- [Assignment]:
Copy out the lines below that hold the word "months".

- [Exercise data]:
────────────────────

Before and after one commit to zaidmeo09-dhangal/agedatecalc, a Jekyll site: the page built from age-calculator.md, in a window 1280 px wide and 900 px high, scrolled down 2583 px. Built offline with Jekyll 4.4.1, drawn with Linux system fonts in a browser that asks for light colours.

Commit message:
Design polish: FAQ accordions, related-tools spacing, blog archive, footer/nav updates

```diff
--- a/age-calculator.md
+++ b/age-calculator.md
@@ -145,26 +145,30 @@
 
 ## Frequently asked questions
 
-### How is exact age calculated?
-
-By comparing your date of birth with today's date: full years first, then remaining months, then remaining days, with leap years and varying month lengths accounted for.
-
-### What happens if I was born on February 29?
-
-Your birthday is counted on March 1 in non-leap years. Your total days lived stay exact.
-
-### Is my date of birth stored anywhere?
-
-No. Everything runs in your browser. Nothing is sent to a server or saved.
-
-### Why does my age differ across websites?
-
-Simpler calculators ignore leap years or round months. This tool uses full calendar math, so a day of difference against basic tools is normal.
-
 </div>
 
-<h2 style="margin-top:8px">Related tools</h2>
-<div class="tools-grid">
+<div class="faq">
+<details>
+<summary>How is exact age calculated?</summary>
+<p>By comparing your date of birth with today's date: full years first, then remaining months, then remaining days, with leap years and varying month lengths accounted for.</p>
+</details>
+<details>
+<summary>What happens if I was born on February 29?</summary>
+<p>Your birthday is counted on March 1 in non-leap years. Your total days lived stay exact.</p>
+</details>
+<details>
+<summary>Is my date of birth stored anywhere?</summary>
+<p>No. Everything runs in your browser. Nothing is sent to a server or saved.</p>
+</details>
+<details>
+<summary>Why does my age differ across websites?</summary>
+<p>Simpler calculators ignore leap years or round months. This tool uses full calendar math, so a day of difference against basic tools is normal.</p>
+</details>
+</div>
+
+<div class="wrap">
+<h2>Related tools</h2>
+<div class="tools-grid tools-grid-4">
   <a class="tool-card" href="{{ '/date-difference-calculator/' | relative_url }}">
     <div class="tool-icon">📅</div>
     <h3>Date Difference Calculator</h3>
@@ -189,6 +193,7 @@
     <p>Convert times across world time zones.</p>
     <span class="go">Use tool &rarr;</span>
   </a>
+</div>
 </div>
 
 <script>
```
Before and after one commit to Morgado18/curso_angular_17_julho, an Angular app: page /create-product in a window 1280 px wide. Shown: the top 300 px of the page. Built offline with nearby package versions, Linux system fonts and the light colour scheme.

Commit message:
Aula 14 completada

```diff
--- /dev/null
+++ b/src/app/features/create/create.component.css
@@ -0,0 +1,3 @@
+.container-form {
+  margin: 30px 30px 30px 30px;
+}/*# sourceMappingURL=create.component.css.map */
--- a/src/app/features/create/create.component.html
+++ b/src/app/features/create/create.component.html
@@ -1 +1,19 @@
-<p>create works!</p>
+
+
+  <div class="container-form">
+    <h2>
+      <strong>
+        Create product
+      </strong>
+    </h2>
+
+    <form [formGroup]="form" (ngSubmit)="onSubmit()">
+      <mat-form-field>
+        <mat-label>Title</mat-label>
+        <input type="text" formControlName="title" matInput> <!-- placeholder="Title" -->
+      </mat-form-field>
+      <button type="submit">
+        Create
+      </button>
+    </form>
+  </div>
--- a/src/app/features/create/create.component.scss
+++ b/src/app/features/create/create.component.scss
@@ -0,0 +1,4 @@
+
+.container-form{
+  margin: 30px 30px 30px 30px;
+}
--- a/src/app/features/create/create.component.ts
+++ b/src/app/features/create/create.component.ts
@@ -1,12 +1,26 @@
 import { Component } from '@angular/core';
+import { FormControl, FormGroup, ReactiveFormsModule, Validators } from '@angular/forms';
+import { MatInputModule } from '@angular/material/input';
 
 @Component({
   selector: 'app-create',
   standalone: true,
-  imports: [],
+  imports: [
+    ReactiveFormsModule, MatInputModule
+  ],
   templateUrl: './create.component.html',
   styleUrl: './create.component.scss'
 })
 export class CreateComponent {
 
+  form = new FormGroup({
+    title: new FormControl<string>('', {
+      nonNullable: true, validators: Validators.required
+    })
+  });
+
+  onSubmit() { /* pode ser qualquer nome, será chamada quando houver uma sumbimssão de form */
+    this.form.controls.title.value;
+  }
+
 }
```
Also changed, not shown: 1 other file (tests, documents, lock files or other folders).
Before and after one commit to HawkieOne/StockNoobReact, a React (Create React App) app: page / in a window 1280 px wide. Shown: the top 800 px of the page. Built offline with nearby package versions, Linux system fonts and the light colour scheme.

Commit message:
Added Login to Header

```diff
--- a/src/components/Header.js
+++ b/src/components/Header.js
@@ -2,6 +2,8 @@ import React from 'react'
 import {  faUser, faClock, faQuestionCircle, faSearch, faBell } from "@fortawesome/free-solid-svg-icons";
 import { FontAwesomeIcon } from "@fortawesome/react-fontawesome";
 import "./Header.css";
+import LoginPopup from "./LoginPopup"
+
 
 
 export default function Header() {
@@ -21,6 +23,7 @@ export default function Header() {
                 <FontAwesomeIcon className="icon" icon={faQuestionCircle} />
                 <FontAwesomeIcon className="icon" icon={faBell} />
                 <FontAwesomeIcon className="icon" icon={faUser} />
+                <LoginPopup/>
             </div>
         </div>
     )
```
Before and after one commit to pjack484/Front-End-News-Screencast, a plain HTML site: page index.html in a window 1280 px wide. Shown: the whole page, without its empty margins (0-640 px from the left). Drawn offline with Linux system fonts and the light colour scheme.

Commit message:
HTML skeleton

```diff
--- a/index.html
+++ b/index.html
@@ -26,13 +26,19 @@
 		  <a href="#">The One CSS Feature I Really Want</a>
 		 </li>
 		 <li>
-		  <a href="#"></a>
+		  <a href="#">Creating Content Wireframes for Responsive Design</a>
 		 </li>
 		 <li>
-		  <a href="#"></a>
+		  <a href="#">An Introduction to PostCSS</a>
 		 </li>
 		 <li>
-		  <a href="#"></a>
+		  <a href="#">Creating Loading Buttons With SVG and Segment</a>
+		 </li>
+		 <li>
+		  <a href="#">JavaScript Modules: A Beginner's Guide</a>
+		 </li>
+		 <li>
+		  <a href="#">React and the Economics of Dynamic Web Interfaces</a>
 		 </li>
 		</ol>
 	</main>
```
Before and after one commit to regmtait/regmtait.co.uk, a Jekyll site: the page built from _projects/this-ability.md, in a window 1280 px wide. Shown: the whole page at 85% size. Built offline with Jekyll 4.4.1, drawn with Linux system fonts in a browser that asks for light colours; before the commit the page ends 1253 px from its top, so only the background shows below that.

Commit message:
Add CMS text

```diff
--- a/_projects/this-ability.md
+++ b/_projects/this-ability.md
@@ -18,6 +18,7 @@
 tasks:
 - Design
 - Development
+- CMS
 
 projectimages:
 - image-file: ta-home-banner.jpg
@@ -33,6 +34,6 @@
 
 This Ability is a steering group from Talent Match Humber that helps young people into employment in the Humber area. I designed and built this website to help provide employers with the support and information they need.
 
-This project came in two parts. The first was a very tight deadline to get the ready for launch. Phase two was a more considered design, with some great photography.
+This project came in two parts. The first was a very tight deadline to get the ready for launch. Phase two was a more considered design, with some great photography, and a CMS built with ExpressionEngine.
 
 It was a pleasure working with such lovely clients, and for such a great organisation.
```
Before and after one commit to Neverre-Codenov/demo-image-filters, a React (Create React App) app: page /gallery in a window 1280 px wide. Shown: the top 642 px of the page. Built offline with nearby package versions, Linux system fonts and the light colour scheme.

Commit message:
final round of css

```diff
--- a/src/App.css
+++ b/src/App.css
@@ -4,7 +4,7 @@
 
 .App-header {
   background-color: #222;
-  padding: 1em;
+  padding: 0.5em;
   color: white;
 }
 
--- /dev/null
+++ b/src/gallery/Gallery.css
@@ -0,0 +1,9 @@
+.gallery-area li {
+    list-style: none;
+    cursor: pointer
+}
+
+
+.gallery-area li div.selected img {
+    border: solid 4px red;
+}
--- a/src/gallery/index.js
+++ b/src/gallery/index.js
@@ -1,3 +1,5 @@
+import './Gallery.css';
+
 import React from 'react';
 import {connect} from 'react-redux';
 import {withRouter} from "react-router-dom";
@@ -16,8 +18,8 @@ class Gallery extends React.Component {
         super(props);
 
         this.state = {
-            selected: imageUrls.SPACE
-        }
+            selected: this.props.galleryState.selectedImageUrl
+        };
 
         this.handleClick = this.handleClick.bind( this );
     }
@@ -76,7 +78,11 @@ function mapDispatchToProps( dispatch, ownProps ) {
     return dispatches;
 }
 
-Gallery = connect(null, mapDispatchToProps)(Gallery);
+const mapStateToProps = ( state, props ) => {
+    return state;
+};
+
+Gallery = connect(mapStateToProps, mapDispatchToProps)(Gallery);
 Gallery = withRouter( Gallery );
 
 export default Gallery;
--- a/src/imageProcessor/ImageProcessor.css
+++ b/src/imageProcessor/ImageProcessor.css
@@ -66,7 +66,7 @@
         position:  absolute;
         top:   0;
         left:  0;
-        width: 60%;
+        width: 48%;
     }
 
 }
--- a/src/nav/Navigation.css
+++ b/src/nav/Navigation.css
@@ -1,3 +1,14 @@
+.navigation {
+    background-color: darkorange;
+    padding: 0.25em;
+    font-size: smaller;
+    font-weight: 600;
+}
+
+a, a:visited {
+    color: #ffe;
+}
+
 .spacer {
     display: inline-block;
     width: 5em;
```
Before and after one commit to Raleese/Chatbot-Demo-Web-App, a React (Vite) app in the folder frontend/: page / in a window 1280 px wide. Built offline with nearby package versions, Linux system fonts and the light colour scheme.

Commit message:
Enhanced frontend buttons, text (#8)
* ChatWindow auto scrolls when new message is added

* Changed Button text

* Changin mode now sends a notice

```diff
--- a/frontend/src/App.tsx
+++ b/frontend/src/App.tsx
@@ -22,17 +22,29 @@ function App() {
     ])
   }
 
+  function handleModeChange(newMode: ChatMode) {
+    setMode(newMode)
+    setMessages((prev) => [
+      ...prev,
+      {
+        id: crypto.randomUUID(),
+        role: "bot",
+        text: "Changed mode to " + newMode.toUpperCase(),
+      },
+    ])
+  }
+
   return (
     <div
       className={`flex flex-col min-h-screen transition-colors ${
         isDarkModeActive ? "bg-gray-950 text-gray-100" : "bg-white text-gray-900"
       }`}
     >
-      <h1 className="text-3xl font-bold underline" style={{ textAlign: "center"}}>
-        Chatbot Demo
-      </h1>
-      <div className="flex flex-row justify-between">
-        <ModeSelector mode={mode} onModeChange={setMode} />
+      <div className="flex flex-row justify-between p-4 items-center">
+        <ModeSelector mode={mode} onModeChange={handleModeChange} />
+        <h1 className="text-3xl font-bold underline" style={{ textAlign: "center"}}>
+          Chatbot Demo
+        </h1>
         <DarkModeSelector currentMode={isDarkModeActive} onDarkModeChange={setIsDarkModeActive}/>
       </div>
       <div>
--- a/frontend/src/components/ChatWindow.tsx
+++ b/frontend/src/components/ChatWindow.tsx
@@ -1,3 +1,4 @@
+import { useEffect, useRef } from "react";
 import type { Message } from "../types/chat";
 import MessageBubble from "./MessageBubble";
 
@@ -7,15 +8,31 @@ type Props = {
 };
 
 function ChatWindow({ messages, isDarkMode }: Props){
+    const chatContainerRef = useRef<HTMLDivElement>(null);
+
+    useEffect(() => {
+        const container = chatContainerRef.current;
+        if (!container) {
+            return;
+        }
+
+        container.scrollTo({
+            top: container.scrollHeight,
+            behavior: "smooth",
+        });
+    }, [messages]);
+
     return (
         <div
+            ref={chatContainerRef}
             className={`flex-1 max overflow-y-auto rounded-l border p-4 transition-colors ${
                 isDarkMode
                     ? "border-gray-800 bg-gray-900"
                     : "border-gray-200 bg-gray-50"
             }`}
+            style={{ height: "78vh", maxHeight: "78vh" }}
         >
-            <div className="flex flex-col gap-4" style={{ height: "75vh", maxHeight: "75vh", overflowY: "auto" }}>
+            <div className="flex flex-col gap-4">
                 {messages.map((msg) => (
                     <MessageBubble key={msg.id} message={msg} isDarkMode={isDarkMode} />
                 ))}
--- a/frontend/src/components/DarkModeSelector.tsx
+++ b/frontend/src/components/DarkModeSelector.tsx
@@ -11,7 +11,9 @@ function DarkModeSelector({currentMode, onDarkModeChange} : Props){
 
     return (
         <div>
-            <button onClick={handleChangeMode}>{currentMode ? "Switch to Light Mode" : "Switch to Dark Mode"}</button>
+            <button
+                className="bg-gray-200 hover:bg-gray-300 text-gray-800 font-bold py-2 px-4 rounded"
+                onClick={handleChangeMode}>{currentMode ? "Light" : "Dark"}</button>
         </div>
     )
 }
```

────────────────────

- [Your solution]:
-By comparing your date of birth with today's date: full years first, then remaining months, then remaining days, with leap years and varying month lengths accounted for.
-Simpler calculators ignore leap years or round months. This tool uses full calendar math, so a day of difference against basic tools is normal.
+<p>By comparing your date of birth with today's date: full years first, then remaining months, then remaining days, with leap years and varying month lengths accounted for.</p>
+<p>Simpler calculators ignore leap years or round months. This tool uses full calendar math, so a day of difference against basic tools is normal.</p>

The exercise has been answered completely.